"Well, you can't play fast all the time. You want to play fast to score easy points but you can't play reckless. You have to play to your strengths. Talent determines how a team should play. Taking bad shots makes it harder on defense (and vice versa). It's important to remember that in order to score, you have to get the ball, which you do by playing defense. When it comes down to it, it's tough to win playing at a high pace all the time. The game becomes a chess match in the playoffs, where execution is vital. The team that gets the most easy shots is the one that wins. So your job on defense is to make it hard for the other team to score."
In our conversation about defense, Mike and I also discussed the team's plans to play Goran Dragic and Eric Bledsoe, two players with point guard skillsets, together as the starting backcourt. Dragic is 6'3" with a 6'7" wingspan, while Bledsoe is just 6'1" but has phenomenal length for his size with a 6'7.5" wingspan. Although both players are long, quick, and athletic, I asked Mike how the Suns would deal with defensive mismatches they might face when playing opposing teams with bigger shooting guards:

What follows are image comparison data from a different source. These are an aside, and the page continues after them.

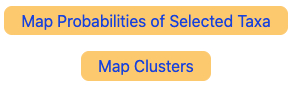
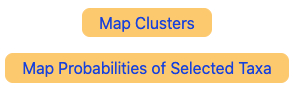
Swapped positions of the two cluster map buttons

diff --git a/src/frontend/routes/predictions/PredictionsHowTo.svelte b/src/frontend/routes/predictions/PredictionsHowTo.svelte
@@ -154,19 +154,18 @@
   alt="The buttons that open maps"
 />
 <p>
-  The above two buttons show maps. The first of these maps the range extensions that the
-  clustering predicts. The button is only enabled when you've selected taxa via the Taxa
-  tab. When you click the button, a map opens showing you where the selected taxa have
-  not yet been found but might be found, color coding each location by the probability
-  of finding any of the taxa there. It gives you the ability to control how the
-  probability is computed, allows you to see the known range of the taxa, and provides a
-  list of all locations having non-zero probability of having the taxa, sorted by
-  probability.
+  The above two buttons open maps. The first opens a map of all caves color coded by the
+  cluster to which to belongs. This map selectively shows and hides clusters to help you
+  visualize them.
 </p>
 <p>
-  The second of the above buttons opens a map of all caves color coded by the cluster to
-  which to belongs. This map allows you to visualize the clusters. You can selectively
-  show and hide clusters.
+  The second of the above buttons maps the range extensions that the clustering
+  predicts. The button is only enabled when you've selected taxa via the Taxa tab. When
+  you click the button, a map opens showing you where the selected taxa have not yet
+  been found but might be found, color coding each location by the probability of
+  finding any of the taxa there. It gives you the ability to control how the probability
+  is computed, allows you to see the known range of the taxa, and provides a list of all
+  locations having non-zero probability of having the taxa, sorted by probability.
 </p>
 <ExampleImage
   src="/static/predictions/radar-graph.jpg"

diff --git a/src/frontend/routes/predictions/PredictionsPage.svelte b/src/frontend/routes/predictions/PredictionsPage.svelte
@@ -514,14 +514,14 @@
               <button
                 class="btn btn-major mb-3"
                 type="button"
-                disabled={$selectedTaxa === null}
-                on:click={() => (showingProbabilityMap = true)}
-                >Map Probabilities of Selected Taxa</button
+                on:click={() => (showingClusterMap = true)}>Map Clusters</button
               >
               <button
                 class="btn btn-major mb-3"
                 type="button"
-                on:click={() => (showingClusterMap = true)}>Map Clusters</button
+                disabled={$selectedTaxa === null}
+                on:click={() => (showingProbabilityMap = true)}
+                >Map Probabilities of Selected Taxa</button
               >
               <ClusterPieChart
                 dataByCluster={$clusterStore.dataByCluster}
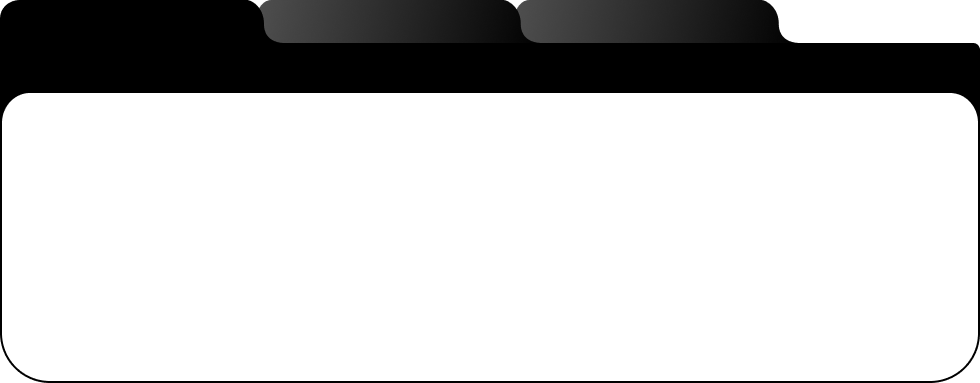
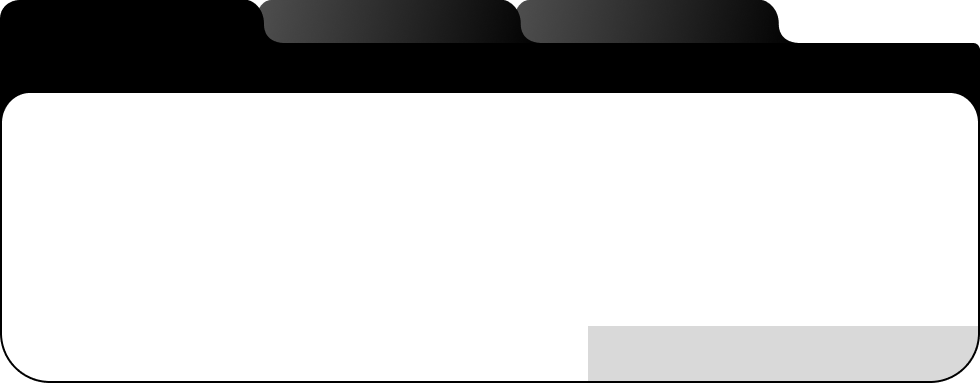
end 13.05

Changed region(s): [[0.5816, 0.8329, 1.0, 1.0]]

diff --git a/static/css/lc_main.css b/static/css/lc_main.css
@@ -51,7 +51,7 @@
     --left_projects_text: 18px;
 
     --msg_friends_list_width: 60%;
-    --chat_height: 85%;
+    --chat_height: 80%;
 }
 
 /*------------------Стили для текста на странице-----------------------------*/
@@ -523,21 +523,21 @@
 #friends_block_title {
     box-sizing: border-box;
     width: var(--msg_friends_list_width);
-    height: 8%;
     display: flex;
+    padding-left: 1.4em;
     justify-content: space-between;
     align-items: center;
-    padding: 0.5em 3% 0 3%;
     font-family: 'Comfortaa';
     font-style: normal;
-    font-weight: 700;
-    font-size: 20px;
-    line-height: 22px;
+    font-weight: 500;
+    font-size: min(2.2vh, 1.2vw);
+    line-height: min(2.2vh, 1.2vw);
     color: var(--header_color);
 }
 
 #msg_title {
     width: 100%;
+    height: 15%;
     display: flex;
 }
 
@@ -547,71 +547,61 @@
     justify-content: space-between;
     align-items: center;
     width: calc(100% - var(--msg_friends_list_width));
-    height: 8%;
-    padding: 0.7em 3% 0 calc(2.5em + 3%);
     position: relative;
 }
 
 #interlocutor_avatar {
     position: absolute;
-    top: 0.5em;
+    top: 0.7em;
     left: 0.5em;
-    width: 2.5em;
-    height: 2.5em;
+    width: min(5vh, 3vw);
+    height: min(5vh, 3vw);
     border-radius: 50%;
     border: 3px solid white;
 }
 
-.friend_avatar {
-    width: 5vh;
-    height: 5vh;
-    border-radius: 50%;
-}
-
-
 #interlocutor {
     font-family: 'Comfortaa';
     font-style: normal;
-    font-weight: 700;
-    font-size: 20px;
-    line-height: 22px;
+    font-weight: 500;
+    font-size: min(2.2vh, 1.2vw);
+    line-height: min(2.2vh, 1.2vw);
     color: var(--header_color);
     width: 50%;
+    padding-left: 2.5em;
     text-align: center;
 }
 
 #interlocutor_lso {
     font-family: 'Comfortaa';
     font-style: normal;
-    font-weight: 600;
-    font-size: 16px;
-    line-height: 22px;
+    font-weight: 500;
+    font-size: min(1.6vh, 1vw);
+    line-height: min(2vh, 1vw);
     color: #5E5E5E;
-    width: 50%;
     text-align: center;
 }
 
 
 #friends_logo {
-    width: 2.5vh;
+    width: 3vh;
     height: 2.5vh;
     padding-left: 2%;
 }
 
 #friend_fullname_title {
-    width: 50%;
+    width: 0%;
     text-align: center;
 }
 
 #friend_course_title {
-    width: 30%;
+    width: 38%;
     text-align: center;
 }
 
 #msg_content_block {
-    margin-top: 1%;
     box-sizing: border-box;
-    height: 89%;
+    height: 88%;
     width: 100%;
     display: flex;
 }
@@ -637,7 +627,7 @@
     font-family: 'Comfortaa';
     font-style: normal;
     font-weight: 400;
-    font-size: 20px;
+    font-size: min(1vw, 1.6vh);
     line-height: 22px;
     text-align: center;
     color: #000000;
@@ -649,16 +639,12 @@
 }
 
 #msg_box>form {
-    width: calc(100% - 1px);
-    height: calc(100% - var(--chat_height) - 1px);
-    border-radius: 0 0 45px 0;
-    background-color: #D9D9D9;
-    border: 1px black solid;
-    border-left: 0px;
+    width: 99%;
+    height: calc(100% - var(--chat_height) - 1%);
     display: flex;
     justify-content: space-around;
     position: relative;
-    padding: 1.5% 4% 0 3%;
+    padding: 4% 4% 1% 1%;
 }
 
 #chat_smile_logo,
@@ -668,9 +654,8 @@
 }
 
 #chat_paperclip_logo {
-    width: 1.3em;
-    height: 1.3em;
-    background-color: #009aad;
+    width: min(2.5vh, 1.5vw);
+    height: min(2.5vh, 1.5vw);
 }
 
 #chat_input_form {
@@ -691,10 +676,8 @@
 }
 
 #chat_send_button {
-    width: 1.3em;
-    height: 1.3em;
-    background-color: #009aad;
-
+    width: min(2.5vh, 1.5vw);
+    height: min(2.5vh, 1.5vw);
 }
 
 #friends_block_content {
@@ -717,8 +700,8 @@
 }
 
 .friend_avatar {
-    width: 5vh;
-    height: 5vh;
+    width: min(5vh, 3vw);
+    height: min(5vh, 3vw);
     background-color: #009aad;
     border-radius: 50%;
 }
@@ -729,8 +712,8 @@
     font-family: 'Comfortaa';
     font-style: normal;
     font-weight: 600;
-    font-size: 16px;
-    line-height: 22px;
+    font-size: min(2vh, 1vw);
+    line-height: min(2vh, 1vw);
     color: #000;
 }
 
@@ -740,8 +723,8 @@
     font-family: 'Comfortaa';
     font-style: normal;
     font-weight: 600;
-    font-size: 16px;
-    line-height: 22px;
+    font-size: min(2vh, 1vw);
+    line-height: min(2vh, 1vw);
     color: #5E5E5E;
 }
 

diff --git a/templates/LC.html b/templates/LC.html
@@ -119,7 +119,9 @@
                             <div id="chat_block_title">
                                 <img id="interlocutor_avatar" src="/static/img/msg/kate zamotina.png" alt="">
                                 <span id="interlocutor">Екатерина</span>
-                                <span id="interlocutor_lso">5 минут назад</span>
+                                <div style="align-items: end; height: 100%; display: flex; justify-content: end; padding-right: 2%;">
+                                    <span id="interlocutor_lso">5 минут назад</span>
+                                </div>
                             </div>
                         </div>
                         <div id="msg_content_block">
@@ -152,9 +154,9 @@
                                     </span>
                                 </div>
                                 <form action="">
-                                    <span id="chat_paperclip_logo"></span>
+                                    <img src="/static/img/msg/paperclip.png" alt="" id="chat_paperclip_logo">
                                     <input id="chat_input_form" type="text">
-                                    <span id="chat_send_button"></span>
+                                    <img src="/static/img/msg/send.png" alt="" id="chat_send_button">
                                 </form>
                             </div>
                         </div>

"Hopefully, their quickness and talent makes up for it. Those guys will learn to be prepared defensively and I will help them prepare. If for some reason we find that the pairing isn't working defensively at some point, it's our job to find a fix. And that goes for every player. Every man will have to be prepared defensively and will have to help cover guys on defense. But the hope with this backcourt is that their quickness and speed provide an advantage for us, making the other team adjust first.
It's hard to fathom that it has only been just over one month since the Suns hired their new crop of assistant coaches. As a self-proclaimed "east coast guy," Mike Longabardi is still getting used to the three hour time zone difference but is otherwise loving Phoenix.
"It's been great. I love the warm weather. My family loves it here and I couldn't be happier. Coming from Boston, I was glad I didn't have to pack a shovel."
Speaking specifically about the Suns franchise, he said, "Everybody has been great to me. The potential is so good here. I'm excited. We're set up well with cap room and trades and we're putting ourselves in good position."
Mike then asked me if he would be seeing me around on game days. When I told him that I (unfortunately) am not from Phoenix, he said that I "should be excited" about what the future has in store for the Suns. In fact, our conversation ended on a note of great optimism (to continue the trend of the Suns' summer thus far, save for this guy) with Mike stating "We're going to put the time in and take no shortcuts. It's great to be a part of this. Everybody should be excited.
*As a bonus, I recommend that fans watch this video of a talk Longabardi delivered to Amherst College's Athletic Leadership Development Program, where he speaks about his responsibilities as the manager of a team's defense.